  • Any cattle that have been skin or blood tested for TB and are awaiting results cannot be moved off a TB-restricted holding

Cattle moving off a TB-restricted holding must have passed a TB test within a certain time frame depending on the type of destination.   Options for movement of cattle off a TB-restricted holding under licence are summarised below:  

Destination TB Testing requirement Types of cattle
Approved Finishing Unit (AFU)

Clear test within 90 days of movement, with the exception of calves under 42 days of age at the time of movement

 

Calves (rearing AFUs)  

Stores and culls (finishing AFUs)  

TB Isolation Unit (TBIU)

Clear test within 30 days of movement, with the exception of calves under 42 days of age at the time of movement.

 

All types (particularly useful for dairy calves)  

A TBIU can only source cattle from a single herd  

TB dedicated sale (orange market)

Clear test within 90 days of movement, with the exception of calves under 42 days of age at the time of movement.  

 

All types
TB approved slaughter gathering (‘red market’)

Clear test within 90 days of movement, with the exception of calves under 42 days of age at the time of movement  

 

All types
TB-restricted holding

Clear test within 30 days of movement  

 

All types
Direct to slaughter No test required. Cattle must not be reactors, IRs or DCs (these need a separate specific licence) All types

 

Movements between two TB-restricted holdings

Cattle keepers applying to APHA for a licence to move animals from a TB-restricted holding onto another TB-restricted holding must be able to satisfy the following requirements;  

  • The destination holding must be due at least two SITs at severe interpretation at the time of the move
  • The date of the next SIT for the animals to be moved at the origin herd must fall within the existing testing window of the destination herd
  • The animals moving on must have a minimum of two clear SITs at severe interpretation before achieving OTF status (unless they are under 42 days of age at the time of the initial SIT, in which case they would only need to be included in a single SIT i.e. the herd’s second)
  • The ‘clearing test’ (last test prior to TB restrictions being lifted) at the destination holding must include all the animals that moved on, and must be a minimum of 120 days from the date of the last movement of TB-restricted animals onto the holding

 

Movement of bovine carcases from your holding whilst under TB restrictions
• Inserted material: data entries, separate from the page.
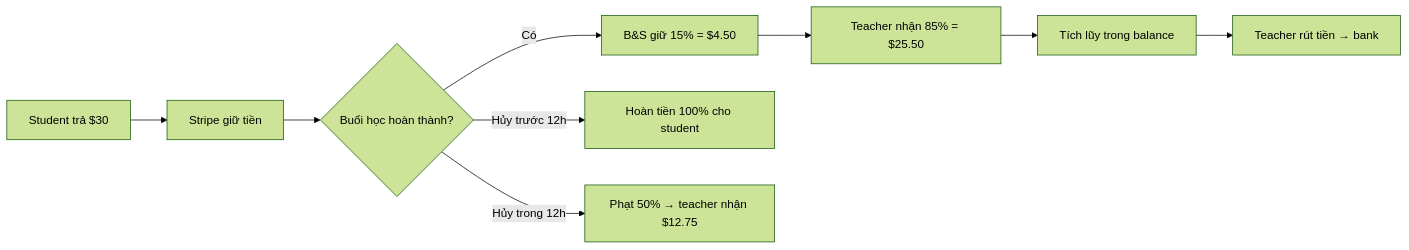
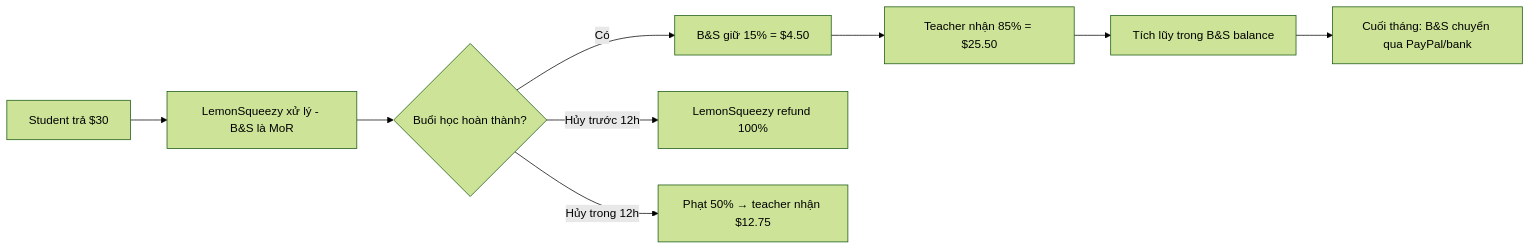
Before and after one commit to trungtrungkang/backing-score: the fourth of 4 diagrams in docs/main/marketplace_design.md, drawn with Mermaid (forest theme). The commit also changed other lines of this file and 2 other files, not shown here.

First line of the commit message:
docs: replace Stripe Connect with LemonSqueezy payment architecture

````diff
--- a/docs/main/marketplace_design.md
+++ b/docs/main/marketplace_design.md
@@ -232,11 +232,11 @@
 ```mermaid
 flowchart LR
-    A[Student trả $30] --> B[Stripe giữ tiền]
+    A[Student trả $30] --> B[LemonSqueezy xử lý - B&S là MoR]
     B --> C{Buổi học hoàn thành?}
     C -->|Có| D[B&S giữ 15% = $4.50]
     D --> E[Teacher nhận 85% = $25.50]
-    E --> F[Tích lũy trong balance]
-    F --> G[Teacher rút tiền → bank]
-    C -->|Hủy trước 12h| H[Hoàn tiền 100% cho student]
+    E --> F[Tích lũy trong B&S balance]
+    F --> G[Cuối tháng: B&S chuyển qua PayPal/bank]
+    C -->|Hủy trước 12h| H[LemonSqueezy refund 100%]
     C -->|Hủy trong 12h| I[Phạt 50% → teacher nhận $12.75]
 ```
````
If an inconclusive reactor (IR), direct contact (DC) or reactor dies or has to be slaughtered on your farm for welfare reasons, you must inform APHA. You do not need a licence to move the carcase but you must tell APHA before moving it as they may wish to carry out a post-mortem inspection.  

Remember:

  • Never wait to contact APHA before arranging to have an animal slaughtered if the delay puts the animal’s welfare at risk
  • You will not get compensation for reactors, IRs and DCs that die on your farm before they are due to be slaughtered

If clear testing cattle die on farm whilst under TB restrictions, you don’t need to tell APHA and you can dispose of them as for all other fallen stock. In addition to these TB requirements, other conditions must be complied with when removing fallen stock. For more information visit GOV.UK.  Details of the National Fallen Stock Company (NFSCo) can be found on their website.  

nfsco

Further information on approved animal by-product plants is available from APHA or at GOV.UK  

Co-located animals

Farmed, non-bovine species such as South American camelids, goats, farmed deer, pigs and sheep are susceptible to TB and subject to statutory TB controls. If possible they should be located and managed separately from cattle to avoid any potential transmission of TB between species. Keepers should be aware that separate management of co-located non-bovines does not necessarily guarantee that TB restrictions and testing will not be applied to them in the event of a TB breakdown in cattle. For more information on TB in non-bovine species, visit our non-bovine section on the TB Hub.

Alpacas